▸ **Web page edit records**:

══════

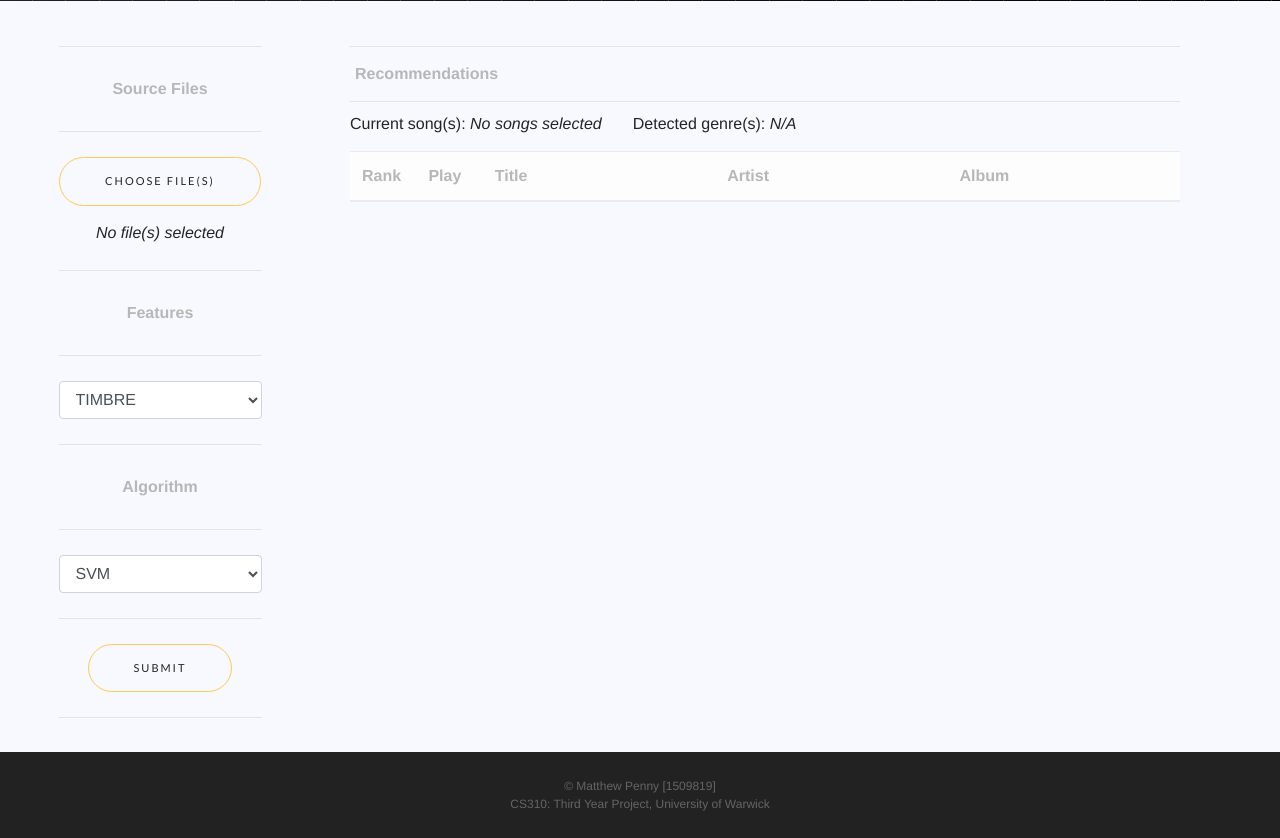
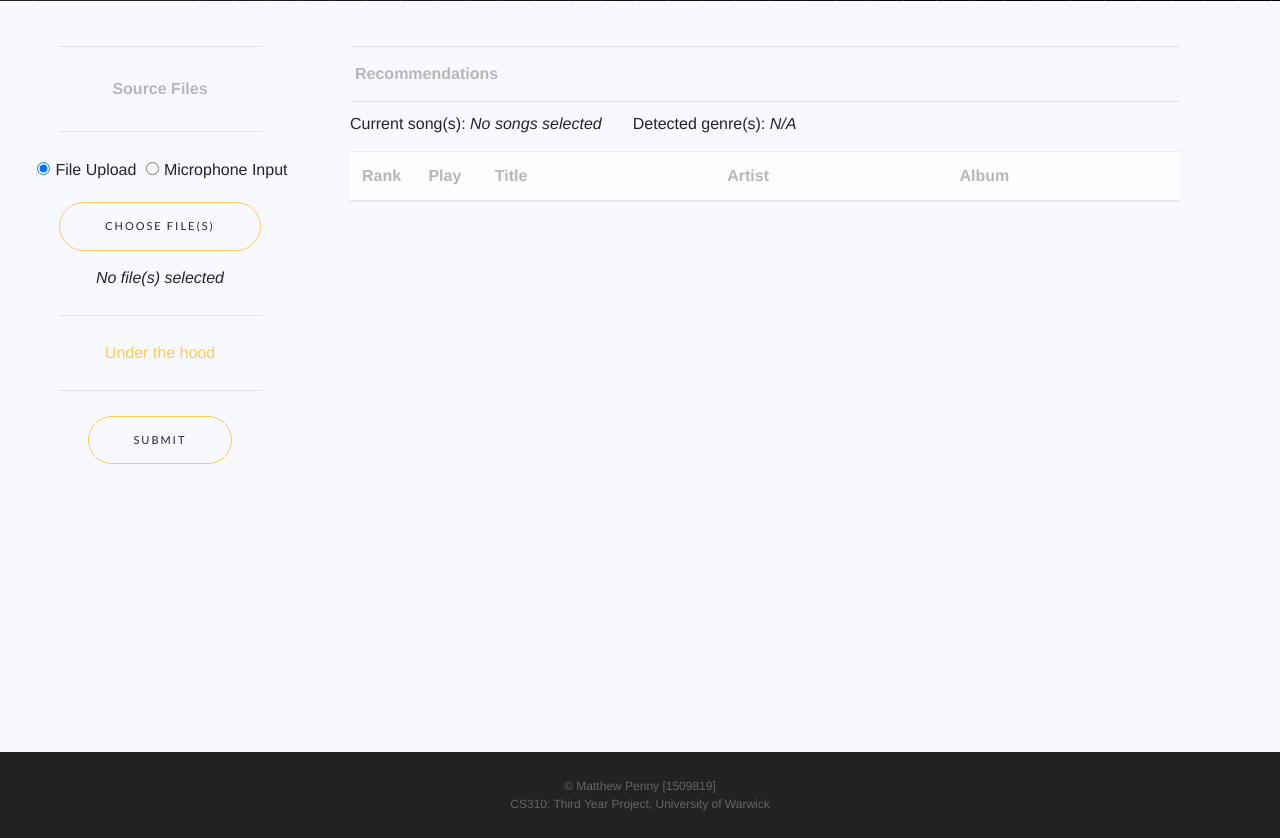
Before and after one commit to keodai/cs310-project, a Flask app: page / in a window 1280 px wide. Shown: the part 799-1637 px from the top of the page. Run offline with Flask 2, Linux system fonts and the light colour scheme; lists and menus that the app fills with data are empty; parts of the project's set-up code (start-up, migrations or seed data) failed here and were passed over; some libraries are stand-ins or nearby versions; some web fonts are replaced.

Commit message:
Updated UI for mic input

```diff
--- a/paths.py
+++ b/paths.py
@@ -34,4 +34,5 @@ test_dst_path = "/Users/matthew/PycharmProjects/cs310-project/audio_data/dst/tes
 dst_ext = ".wav"
 output_dir = "/Users/matthew/PycharmProjects/cs310-project/audio_data/converted/"
 project_audio_dir = "/Users/matthew/PycharmProjects/cs310-project/audio_data/"
+upload_folder = "/Users/matthew/PycharmProjects/cs310-project/audio_data/data/uploads/"
 plot_dir = "/Users/matthew/PycharmProjects/cs310-project/audio_data/plots/"
--- a/server.py
+++ b/server.py
@@ -5,10 +5,11 @@ from flask_cors import CORS, cross_origin
 from datetime import datetime
 import errno
 
+import paths
 import recommender
+import sound_recording
 
-# UPLOAD_FOLDER = "/Volumes/expansion/project/data/uploads/"
-UPLOAD_FOLDER = "/Users/matthew/PycharmProjects/cs310-project/audio_data/data/uploads/"
+UPLOAD_FOLDER = paths.upload_folder
 ALLOWED_EXTENSIONS = {'mp3', 'wav'}
 previous_upload_dir = None
 previous_filenames = None
@@ -49,37 +50,48 @@ def upload_file():
             if e.errno != errno.EEXIST:
                 raise  # This was not a "directory exist" error..
 
-        # check if the post request has the file part
-        if 'file[]' not in request.files:
-            use_previous_path = True
-        if use_previous_path:
-            if previous_upload_dir is None or previous_filenames is None:
-                return render_template("index.html", current_song=None, recommendations=None, predicted=None, scroll="app", error="No file part", warning=None)
-        else:
-            file_list = request.files.getlist("file[]")
-            for f in file_list:
-                if f.filename == '':
-                    use_previous_path = True
-                    if previous_upload_dir is None or previous_filenames is None:
-                        return render_template("index.html", current_song=None, recommendations=None, predicted=None, scroll="app", error="No selected file", warning=None)
-            mode = request.form['mode']
-            vector_type = request.form['features']
+        if request.form['input-method'] == 'mic':
+            filenames = sound_recording.record(directory)
+            # mode = request.form['mode']
+            # vector_type = request.form['features']
+            # args = [directory, mode, vector_type]
+            # previous_upload_dir = directory
+            # previous_filenames = filenames
+            # recommendations, predictions, warning = recommender.recommend(args=args)
+            # return render_template("index.html", current_song=filenames, recommendations=recommendations, predicted=make_string(predictions), scroll="app", error=None, warning=warning)
+            return render_template("index.html", current_song=None, recommendations=None, predicted=None, scroll="app", error="No file part", warning=None)
+        elif request.form['input-method'] == 'file':
+            # check if the post request has the file part
+            if 'file[]' not in request.files:
+                use_previous_path = True
             if use_previous_path:
-                args = [previous_upload_dir, mode, vector_type]
-                recommendations, predictions, warning = recommender.recommend(args=args)
-                return render_template("index.html", current_song=previous_filenames, recommendations=recommendations, predicted=make_string(predictions), scroll="app", error=None, warning=warning)
-            elif mode and all(allowed_file(f.filename) for f in file_list) and all(f for f in file_list):
-                filenames = []
+                if previous_upload_dir is None or previous_filenames is None:
+                    return render_template("index.html", current_song=None, recommendations=None, predicted=None, scroll="app", error="No file part", warning=None)
+            else:
+                file_list = request.files.getlist("file[]")
                 for f in file_list:
-                    filename = secure_filename(f.filename)
-                    path = os.path.join(directory, filename)
-                    f.save(path)
-                    filenames.append(filename)
-                args = [directory, mode, vector_type]
-                previous_upload_dir = directory
-                previous_filenames = filenames
-                recommendations, predictions, warning = recommender.recommend(args=args)
-                return render_template("index.html", current_song=filenames, recommendations=recommendations, predicted=make_string(predictions), scroll="app", error=None, warning=warning)
+                    if f.filename == '':
+                        use_previous_path = True
+                        if previous_upload_dir is None or previous_filenames is None:
+                            return render_template("index.html", current_song=None, recommendations=None, predicted=None, scroll="app", error="No selected file", warning=None)
+                mode = request.form['mode']
+                vector_type = request.form['features']
+                if use_previous_path:
+                    args = [previous_upload_dir, mode, vector_type]
+                    recommendations, predictions, warning = recommender.recommend(args=args)
+                    return render_template("index.html", current_song=previous_filenames, recommendations=recommendations, predicted=make_string(predictions), scroll="app", error=None, warning=warning)
+                elif mode and all(allowed_file(f.filename) for f in file_list) and all(f for f in file_list):
+                    filenames = []
+                    for f in file_list:
+                        filename = secure_filename(f.filename)
+                        path = os.path.join(directory, filename)
+                        f.save(path)
+                        filenames.append(filename)
+                    args = [directory, mode, vector_type]
+                    previous_upload_dir = directory
+                    previous_filenames = filenames
+                    recommendations, predictions, warning = recommender.recommend(args=args)
+                    return render_template("index.html", current_song=filenames, recommendations=recommendations, predicted=make_string(predictions), scroll="app", error=None, warning=warning)
     return render_template("index.html", current_song=None, recommendations=None, predicted=None, scroll="app", error=None, warning=None)
 
 
@@ -88,5 +100,11 @@ def send_file():
     return send_from_directory('audio_data', request.args.get('path'))
 
 
+@app.route('/record', methods=['GET', 'POST'])
+def record():
+    sound_recording.record()
+    return render_template("index.html", current_song='Recorded audio', recommendations=None, predicted=None, scroll="app", error=None, warning='Audio recorded. Continue to get your recommendations for this audio sample.')
+
+
 if __name__ == "__main__":
     app.run(debug=True)
--- a/static/css/custom.css
+++ b/static/css/custom.css
@@ -105,3 +105,29 @@ ul {
     text-decoration: none;
     background-color: Transparent;
 }
+
+#mic-selected {
+    margin: 50px auto;
+}
+
+#file-input {
+    margin-top: 12px;
+}
+
+#options-toggle {
+    text-decoration: none;
+}
+
+#options {
+    text-decoration: none;
+}
+
+#progress {
+    padding-left: 20%;
+    font-size: 200%;
+}
+
+#loading {
+    padding-left: 20%;
+    font-size: 200%;
+}
--- a/static/js/custom.js
+++ b/static/js/custom.js
@@ -1,3 +1,19 @@
+$(document).ready(function() {
+  // $(".submit").click(function() {
+  //   // $(".submit").addClass("loading");
+  //
+  // })
+    $("#submit").click(function(event){
+        progressBar();
+    });
+});
+
+// $('#input-form').ajaxForm(function(response) {
+//   return response
+// });
+
+
+
 $("input:file").change(function () {
     var filenames = '';
     for (var i = 0; i < this.files.length; i++) {
@@ -30,6 +46,26 @@ function toggle(t, src) {
     }
 }
 
+function uploadCheck() {
+    if (document.getElementById('file').checked) {
+        document.getElementById('file-input').style.display = 'block';
+        document.getElementById('mic-selected').style.display = 'none';
+    } else if (document.getElementById('mic').checked) {
+        document.getElementById('file-input').style.display = 'none';
+        document.getElementById('mic-selected').style.display = 'block';
+    }
+}
+
+function showOptions() {
+    document.getElementById('options-toggle').style.display = 'none';
+    document.getElementById('options').style.display = 'block';
+}
+
+function hideOptions() {
+    document.getElementById('options-toggle').style.display = 'block';
+    document.getElementById('options').style.display = 'none';
+}
+
 $('#save-link').click(function () {
     var retContent = [];
     var retString = '';
@@ -46,3 +82,37 @@ $('#save-link').click(function () {
     btn.attr("href", URL.createObjectURL(file));
     btn.prop("download", "recommendations.txt");
 });
+
+function progressBar() {
+    var method = document.forms["input-form"]["input-method"].value;
+    var $progress = $('#progress');
+    // var $progressBar = $('.progress-bar');
+    var $loading = $('#loading');
+
+    if (method === 'mic') {
+        $progress.css('display', 'block');
+
+        // setTimeout(function () {
+        //     $progressBar.css('width', '20%');
+        //     setTimeout(function () {
+        //         $progressBar.css('width', '40%');
+        //         setTimeout(function () {
+        //             $progressBar.css('width', '60%');
+        //             setTimeout(function () {
+        //                 $progressBar.css('width', '80%');
+        //                 setTimeout(function () {
+        //                     $progressBar.css('width', '100%');
+                            setTimeout(function () {
+                                $progress.css('display', 'none');
+                                $loading.css('display', 'block');
+                            }, 5000); // WAIT 1 second
+        //                 }, 1000); // WAIT 1 second
+        //             }, 1000); // WAIT 1 second
+        //         }, 1000); // WAIT 1 second
+        //     }, 1000); // WAIT 1 second
+        // }, 1000); // WAIT 1 second
+    } else {
+        $loading.css('display', 'block');
+    }
+
+}
--- a/templates/index.html
+++ b/templates/index.html
@@ -86,17 +86,18 @@
     {% endif %}
     <div class="row">
         <div class="col-sm-3 text-center">
-            <form class="form-spacing" action="http://127.0.0.1:5000/recommend" method="POST"
-                  enctype="multipart/form-data">
+            <form class="form-spacing" action="http://127.0.0.1:5000/recommend" method="POST" enctype="multipart/form-data" name="input-form"> <!-- todo: update action? -->
                 <hr class="short-rule">
                 <div class="divider">Source Files</div>
                 <hr class="short-rule">
+                <label class="radio-inline"><input class="input-spacing" type="radio" name="input-method" value="file" onclick="uploadCheck()" id="file" checked="checked">File Upload</label>
+                <label class="radio-inline"><input class="input-spacing" type="radio" name="input-method" value="mic" onclick="uploadCheck()" id="mic">Microphone Input</label>
+                <div id="file-input">
                     <label for="file-upload" class="btn btn-outline btn-xl js-scroll-trigger upload">
                         Choose file(s)
                     </label>
                     <input id="file-upload" type="file" name="file[]" multiple hidden/>
                     <div id="file-selected">
-
                         {% if current_song is not none %}
                         <ul>
                             {% for song in current_song: %}
@@ -106,8 +107,14 @@
                         {% else %}
                         <i>No file(s) selected</i>
                         {% endif %}
-
                     </div>
+                </div>
+                <div id="mic-selected" style="display: none"><i>Submit to begin recording</i></div>
+                <div id="options-toggle">
+                    <hr class="short-rule">
+                    <a href="javascript:showOptions()">Under the hood</a>
+                </div>
+                <div id="options" style="display: none">
                     <hr class="short-rule">
                     <div class="divider">Features</div>
                     <hr class="short-rule">
@@ -131,10 +138,13 @@
                         <option value="DBSCAN+SVM">DBSCAN+SVM</option>
                     </select>
                     <hr class="short-rule">
+                    <a href="javascript:hideOptions()">Keep it simple</a>
+                </div>
+
+                <hr class="short-rule">
                 <div><label class="btn btn-outline btn-xl js-scroll-trigger upload form-field-spacing">
-                    Submit<input type="submit" hidden/>
+                    Submit<input type="submit" id="submit" hidden/>
                 </label></div>
-                <hr class="short-rule">
             </form>
         </div>
 
@@ -189,7 +199,15 @@
                 </tr>
                 </thead>
             </table>
-
+            <div id="progress" style="display: none">
+                <img src="{{ url_for('static', filename='img/spinner.gif') }}" alt="Spinner" style="width:200px;height:200px;">
+                Listening...
+            </div>
+            <div id="loading" style="display: none">
+                <img src="{{ url_for('static', filename='img/spinner.gif') }}" alt="Spinner" style="width:200px;height:200px;">
+                Retrieving recommendations...
+            </div>
+            </div>
             <div class="vertical-scroll">
                 <table class="table table-striped table-light table-hover">
                     <tbody>
```
Also changed, not shown: sound_recording.py (+28 -179 lines), static/img/spinner.gif (added). Lines whose indentation alone changed are shown as unchanged.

══════

▸ **Task directions**:
When a line in the records above holds "mode", that line is to be reported.

▸ **Response**:
-            mode = request.form['mode']
+            # mode = request.form['mode']
+            # args = [directory, mode, vector_type]
-                args = [previous_upload_dir, mode, vector_type]
-            elif mode and all(allowed_file(f.filename) for f in file_list) and all(f for f in file_list):
-                args = [directory, mode, vector_type]
+                mode = request.form['mode']
+                    args = [previous_upload_dir, mode, vector_type]
+                elif mode and all(allowed_file(f.filename) for f in file_list) and all(f for f in file_list):
+                    args = [directory, mode, vector_type]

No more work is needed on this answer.